§ TASK INSTRUCTIONS
Below are some records. Print exactly the lines between the one holding "this.Controls.Add(this.btnDeleteTransaction);" and the one holding "private System.Windows.Forms.CheckBox chkDeletedTransactions;", inclusive, and nothing else.

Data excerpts
◆ ◆ ◆ ◆ ◆ ◆ ◆

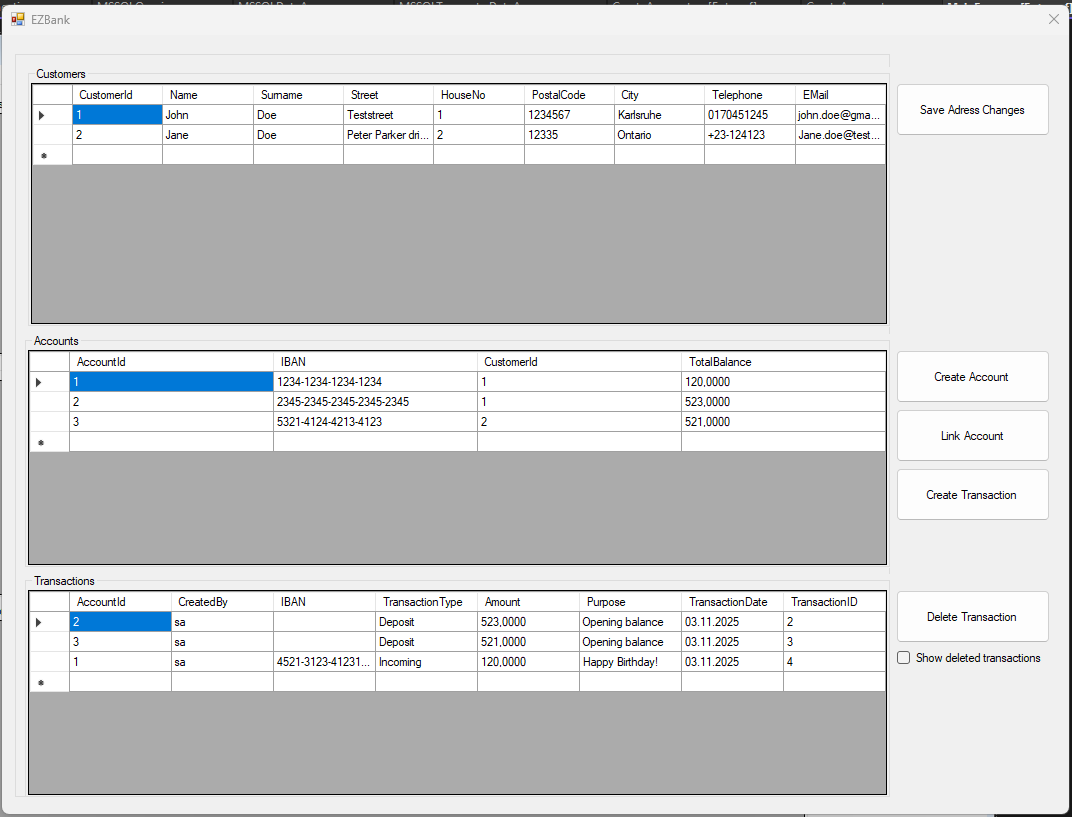
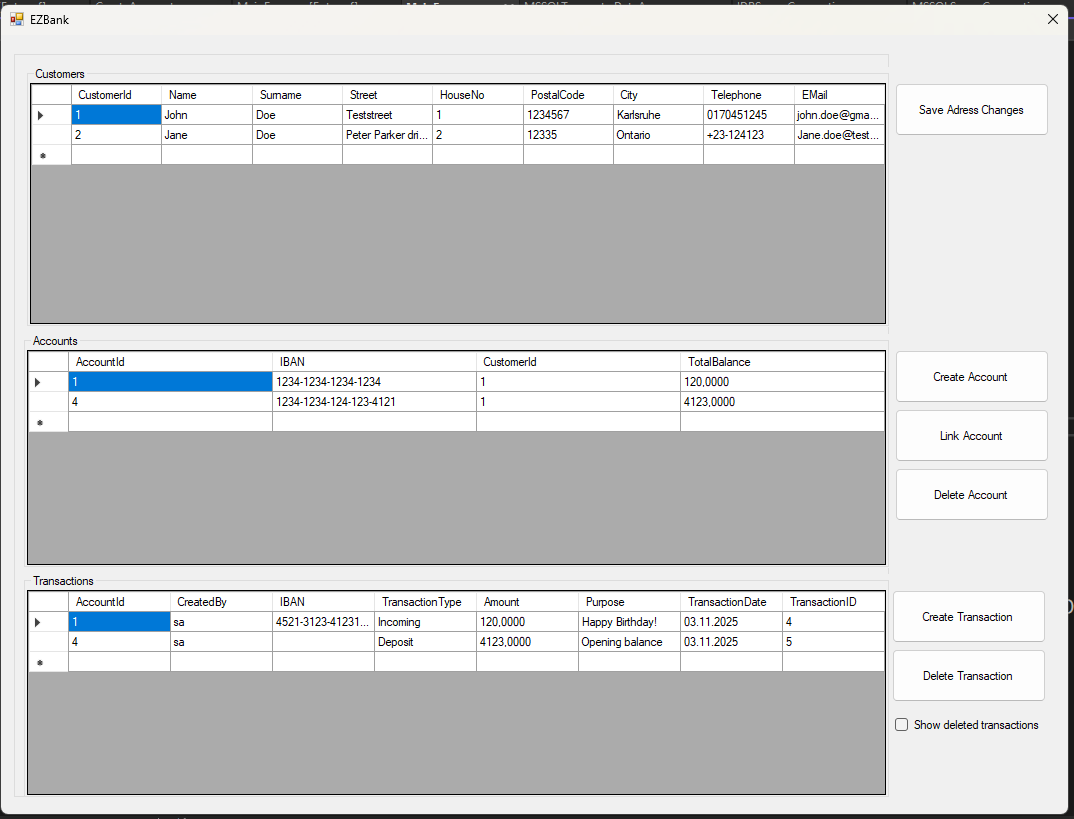
implement deleting accounts

diff --git a/UI/MainForm.Designer.cs b/UI/MainForm.Designer.cs
@@ -41,6 +41,7 @@
             this.btnDeleteTransaction = new System.Windows.Forms.Button();
             this.btnAccountcreate = new System.Windows.Forms.Button();
             this.chkDeletedTransactions = new System.Windows.Forms.CheckBox();
+            this.btnDeleteAccount = new System.Windows.Forms.Button();
             this.grpMain.SuspendLayout();
             this.grpTransactions.SuspendLayout();
             ((System.ComponentModel.ISupportInitialize)(this.dgvTransactions)).BeginInit();
@@ -148,7 +149,7 @@
             // 
             // btnTransaction
             // 
-            this.btnTransaction.Location = new System.Drawing.Point(894, 433);
+            this.btnTransaction.Location = new System.Drawing.Point(891, 555);
             this.btnTransaction.Name = "btnTransaction";
             this.btnTransaction.Size = new System.Drawing.Size(154, 53);
             this.btnTransaction.TabIndex = 3;
@@ -158,7 +159,7 @@
             // 
             // btnDeleteTransaction
             // 
-            this.btnDeleteTransaction.Location = new System.Drawing.Point(894, 555);
+            this.btnDeleteTransaction.Location = new System.Drawing.Point(891, 614);
             this.btnDeleteTransaction.Name = "btnDeleteTransaction";
             this.btnDeleteTransaction.Size = new System.Drawing.Size(154, 53);
             this.btnDeleteTransaction.TabIndex = 4;
@@ -179,7 +180,7 @@
             // chkDeletedTransactions
             // 
             this.chkDeletedTransactions.AutoSize = true;
-            this.chkDeletedTransactions.Location = new System.Drawing.Point(895, 615);
+            this.chkDeletedTransactions.Location = new System.Drawing.Point(894, 682);
             this.chkDeletedTransactions.Name = "chkDeletedTransactions";
             this.chkDeletedTransactions.Size = new System.Drawing.Size(151, 17);
             this.chkDeletedTransactions.TabIndex = 6;
@@ -187,11 +188,22 @@
             this.chkDeletedTransactions.UseVisualStyleBackColor = true;
             this.chkDeletedTransactions.CheckedChanged += new System.EventHandler(this.chkDeletedTransactions_CheckedChanged);
             // 
+            // btnDeleteAccount
+            // 
+            this.btnDeleteAccount.Location = new System.Drawing.Point(894, 433);
+            this.btnDeleteAccount.Name = "btnDeleteAccount";
+            this.btnDeleteAccount.Size = new System.Drawing.Size(154, 53);
+            this.btnDeleteAccount.TabIndex = 7;
+            this.btnDeleteAccount.Text = "Delete Account";
+            this.btnDeleteAccount.UseVisualStyleBackColor = true;
+            this.btnDeleteAccount.Click += new System.EventHandler(this.btnDeleteAccount_Click);
+            // 
             // MainForm
             // 
             this.AutoScaleDimensions = new System.Drawing.SizeF(6F, 13F);
             this.AutoScaleMode = System.Windows.Forms.AutoScaleMode.Font;
             this.ClientSize = new System.Drawing.Size(1067, 779);
+            this.Controls.Add(this.btnDeleteAccount);
             this.Controls.Add(this.chkDeletedTransactions);
             this.Controls.Add(this.btnAccountcreate);
             this.Controls.Add(this.btnDeleteTransaction);
@@ -232,6 +244,7 @@
         private System.Windows.Forms.Button btnDeleteTransaction;
         private System.Windows.Forms.Button btnAccountcreate;
         private System.Windows.Forms.CheckBox chkDeletedTransactions;
+        private System.Windows.Forms.Button btnDeleteAccount;
     }
 }
 

diff --git a/MSSQL/DataAccessClasses/MSSQLAccountDataAccess.cs b/MSSQL/DataAccessClasses/MSSQLAccountDataAccess.cs
@@ -4,6 +4,8 @@ using System;
 using System.Collections.Generic;
 using System.Data.SqlClient;
 using System.Linq;
+using System.Net.NetworkInformation;
+using System.Security.Principal;
 using System.Text;
 using System.Threading.Tasks;
 using System.Windows.Forms;
@@ -67,23 +69,34 @@ namespace EZBank.Classes.DataAccessClasses
 
         }
 
-        public void DeleteAccount(int transactionId)
+        public void DeleteAccount(int accountId)
         {
-            //TODO
+            string query = MSSQLQueries.deleteAccountTransactions;
 
+            using (SqlConnection conn = new SqlConnection(_connectionString))
+            {
+                using (SqlCommand cmd = new SqlCommand(query, conn))
+                {
+                    cmd.Parameters.AddWithValue("@AccountID", accountId);
+                    cmd.Parameters.AddWithValue("@username", base._username);
+                    conn.Open();
+                    cmd.ExecuteNonQuery();
+                    conn.Close();
+                }
+            }
 
-            //string query = "Update [Transaction] SET deletedBy = @username WHERE TransactionID = @TransactionId";
-            //using (SqlConnection connection = new SqlConnection(_connectionString))
-            //{
-            //    using (SqlCommand cmd = new SqlCommand(query, connection))
-            //    {
-            //        cmd.Parameters.AddWithValue("@userName", _username);
-            //        cmd.Parameters.AddWithValue("@transactionId", transactionId);
-            //        connection.Open();
-            //        cmd.ExecuteNonQuery();
-            //        connection.Close();
-            //    }
-            //}
+            query = MSSQLQueries.deleteAccount;
+
+            using (SqlConnection conn = new SqlConnection(_connectionString))
+            {
+                using (SqlCommand cmd = new SqlCommand(query, conn))
+                {
+                    cmd.Parameters.AddWithValue("@AccountID", accountId);
+                    conn.Open();
+                    cmd.ExecuteNonQuery();
+                    conn.Close();
+                }
+            }
         }
 
     }

diff --git a/UI/MainForm.cs b/UI/MainForm.cs
@@ -200,5 +200,18 @@ namespace EZBank
             _transactionDataTable = new DataTable();
             LoadData();
         }
+
+        private void btnDeleteAccount_Click(object sender, EventArgs e)
+        {
+            //Lets start with some validation first
+            if (dgvAccounts.CurrentRow == null)
+                return;
+
+            if (!int.TryParse(dgvAccounts.CurrentRow.Cells["AccountId"].Value?.ToString(), out int accountId))
+                return;
+
+            _serverConnection.DeleteAccount(accountId);
+            LoadData();
+        }
     }
 }

diff --git a/MSSQL/MSSQLQueries.cs b/MSSQL/MSSQLQueries.cs
@@ -41,5 +41,9 @@ namespace EZBank.Helpers
                                               INNER JOIN vwAccountBalance ON Account.AccountId = vwAccountBalance.AccountId";
 
         public static string selectCustomer = @"SELECT * FROM [Customer]";
-     }
+
+        public static string deleteAccount = @"DELETE FROM [Account] WHERE AccountID = @AccountID";
+
+        public static string deleteAccountTransactions = @"UPDATE [Transaction] SET deletedBy = @username, AccountID = NULL WHERE AccountID = @AccountID";
+    }
 }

◆ ◆ ◆ ◆ ◆ ◆ ◆

§ ANSWER BELOW
             this.Controls.Add(this.btnDeleteTransaction);
@@ -232,6 +244,7 @@
         private System.Windows.Forms.Button btnDeleteTransaction;
         private System.Windows.Forms.Button btnAccountcreate;
         private System.Windows.Forms.CheckBox chkDeletedTransactions;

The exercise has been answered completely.